Wednesday, 4 December 2019
Embers Below Zero/Grist - Split Frequencies Vol. 1
Album: Split Frequencies Vol. 1
Label: Sombre Soniks
Catalogue no: SomSon 141
1. Concrete Elemental – Embers Below Zero
2. You are at the Gate, You are the Key – Grist
As the title of this new album from UK label Sombre Soniks suggests, this is the first in a new series featuring split releases, and on this one in particular we have two long-form pieces from projects hailing from Poland and Australia. Of course, the idea isn’t new, it being something of a tradition in certain underground music circles, but nevertheless it’s a welcome move on the part of the label. In many respects I prefer this format to the anthology/compilation: the flavour of an artist’s work can be gauged more fully through longer tracks than short pieces, at least in my books.
In light of that, then, what’s the prognosis here? Embers Below Zero’s ‘Concrete Elemental’ starts off with a distant but bright figure repeated until a raw static-infused wave fades in as if some hovering behemoth is crossing the distance between the far horizon and one’s immediate viewpoint, only to be superseded by an ambient drone that takes wing and soars heavenward. Whining guitar feedback accompanies the floating ambience, seguing into an ebbing and flowing organic rasp, reminiscent of something living and breathing, a steady, perhaps ultimately malign, presence, darkening the sky and casting its baleful aura earthward. It becomes the pulse of the piece, an elemental heartbeat giving life and sustenance to whatever entity has been conjured up. Strength and energy continually pile up upon themselves, sounding an alarm, signalling its immensely overwhelming power. Whatever species of entity hangs above our heads, it isn’t benign in any way, shape, or form, and even when it gradually fades we’re still left with the noisy ghost of its presence, an afterimage of darkness left on the pale azure of the sky, as a constant reminder.

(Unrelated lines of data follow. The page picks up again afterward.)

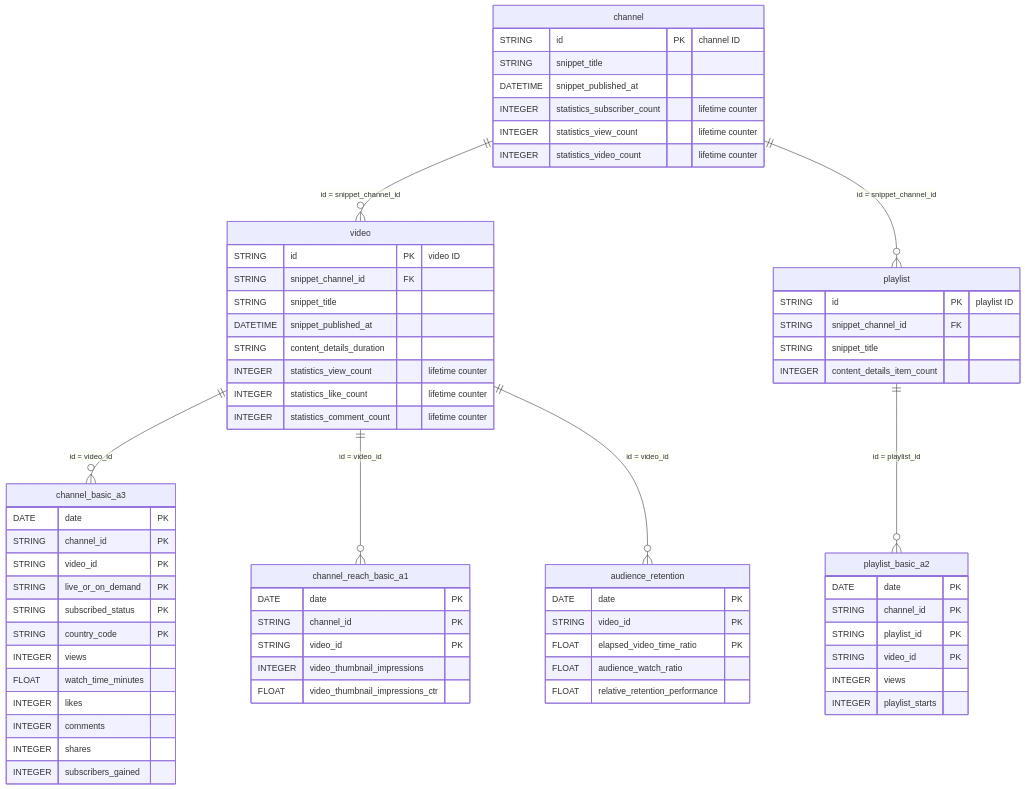
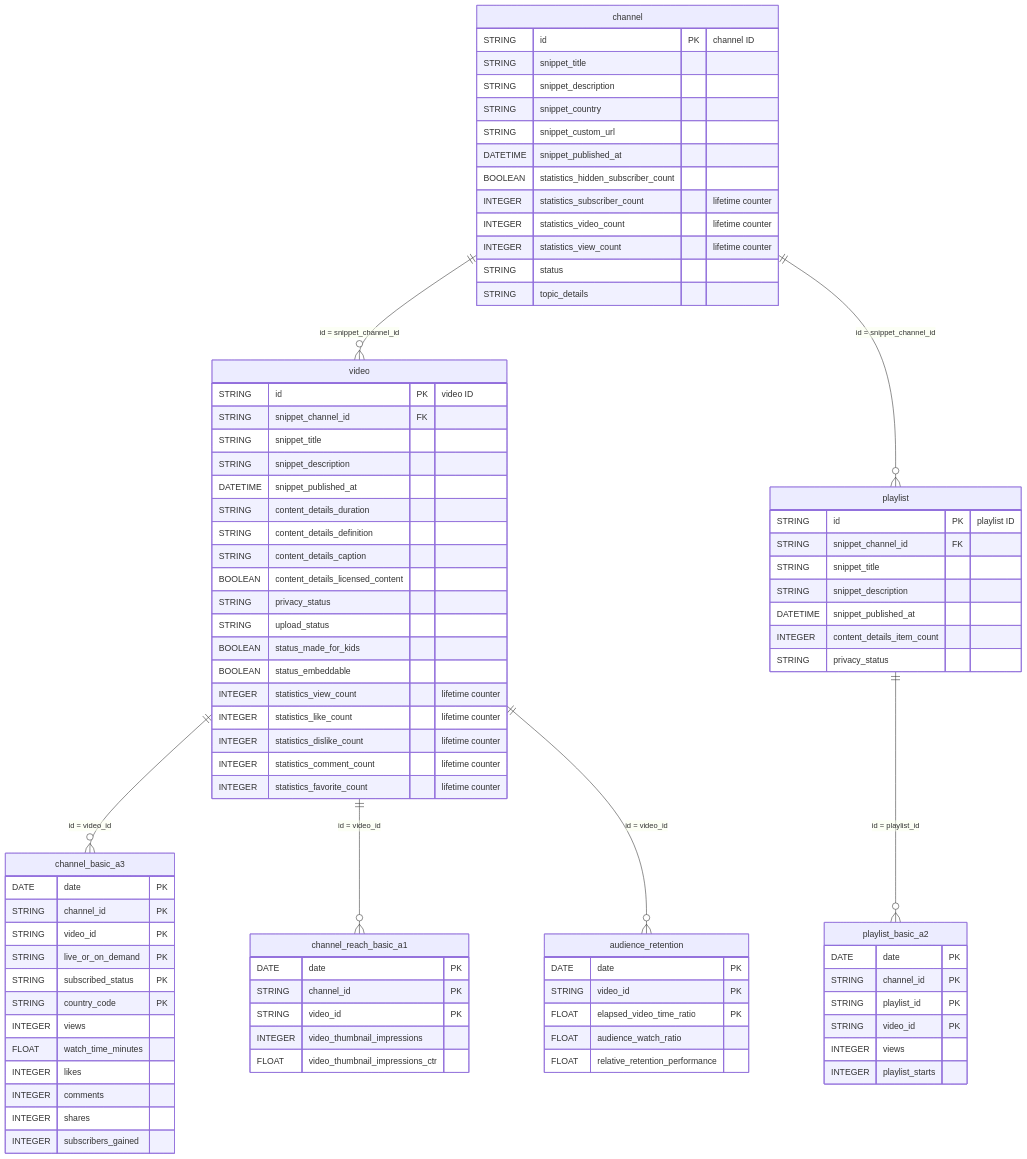
The diagram in connectors/analytics-connectors/youtube-analytics.md (quanti-data-mkt/documentation), drawn with Mermaid before and after one commit. The commit also changed other lines of this file, not shown here.

First line of the commit message:
docs(youtube-analytics): fix Mermaid erDiagram to match real prebuild schemas

```diff
--- a/connectors/analytics-connectors/youtube-analytics.md
+++ b/connectors/analytics-connectors/youtube-analytics.md
@@ -104,26 +64,45 @@
     channel {
         STRING   id PK "channel ID"
         STRING   snippet_title
+        STRING   snippet_description
+        STRING   snippet_country
+        STRING   snippet_custom_url
         DATETIME snippet_published_at
+        BOOLEAN  statistics_hidden_subscriber_count
         INTEGER  statistics_subscriber_count "lifetime counter"
+        INTEGER  statistics_video_count "lifetime counter"
         INTEGER  statistics_view_count "lifetime counter"
-        INTEGER  statistics_video_count "lifetime counter"
+        STRING   status
+        STRING   topic_details
     }
     video {
         STRING   id PK "video ID"
         STRING   snippet_channel_id FK
         STRING   snippet_title
+        STRING   snippet_description
         DATETIME snippet_published_at
         STRING   content_details_duration
+        STRING   content_details_definition
+        STRING   content_details_caption
+        BOOLEAN  content_details_licensed_content
+        STRING   privacy_status
+        STRING   upload_status
+        BOOLEAN  status_made_for_kids
+        BOOLEAN  status_embeddable
         INTEGER  statistics_view_count "lifetime counter"
         INTEGER  statistics_like_count "lifetime counter"
+        INTEGER  statistics_dislike_count "lifetime counter"
         INTEGER  statistics_comment_count "lifetime counter"
+        INTEGER  statistics_favorite_count "lifetime counter"
     }
     playlist {
         STRING   id PK "playlist ID"
         STRING   snippet_channel_id FK
         STRING   snippet_title
+        STRING   snippet_description
+        DATETIME snippet_published_at
         INTEGER  content_details_item_count
+        STRING   privacy_status
     }
     channel_basic_a3 {
         DATE    date PK
```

Grist’s piece (‘You are at the Gate, You are the Key’) begins with the barking of a small dog (and, for a brief moment, I really thought it was a neighbour’s animal causing havoc), which, in some peculiar manner, reminds me of a guardian dog, like one of those that stand sentinel at the gates of a Buddhist temple. The barking is relatively brief, replaced by some quietly grandiose chords and a drum, gradually swelling in strength and distortion, indicative of the powerful currents of energy swirling around the sacred structure itself, agitating and driving the very air enveloping it. One can also imagine the cloud layer above it roiling frenetically, an inverted analogue of a choppy, storm-tossed sea, animated by the energies radiating outwards and upwards. To enhance the sacred flavour of the track even further a beat sequence reminiscent of tablas emerges, perhaps an accompaniment to a ritual dance being performed to win the favour of the gods. Smoke and incense pervade the temple, demarcating the boundaries of an extra-dimensional space in which nothing profane can exist, as well as acting as a meeting place where humans and deities can gather on equal terms and communicate in mutual understanding. There’s absolutely no doubting that the distorted guitar chords and organ swells, as well as the tones themselves, speak of the sacred, as well as the harmony of the spheres, and their overall effect is to elevate and to switch on and attune one’s mind to the cosmic. Like the title implies, our entry beyond the gate and access to the temple’s grounds are entirely dependent on the realisation that we hold the keys and always have done – we cannot ask the gods outright, as we must gain their trust and favour first. Even then, the ultimate goal isn’t guaranteed.
This first entry in the series is an unqualified winner and, if subsequent entries follow the quality on display here, then the label is assured a successful venture. Both can be classified as magnificent examples of the long-form drone/ritual ambient oeuvre, but it has to be said that of the two tracks the one by Grist just has the extremely slight edge for me, wrapping itself around my brain’s pleasure centres that particularly respond to this species of sacral, cosmic music. Even so however, it has to be noted that, for a brief moment, lasting no longer than the running time of the whole album, I was swept away from this dreary reality and transported to other realms, dimensions that I can only dream about. This music is music that can be felt and experienced rather than merely being heard, providing something of an immersive environment. Personally, I ask for nothing more from music than this.
Available as a download and stream from Sombre Sonik’s Bandcamp on the link below:
Psymon Marshall 2019.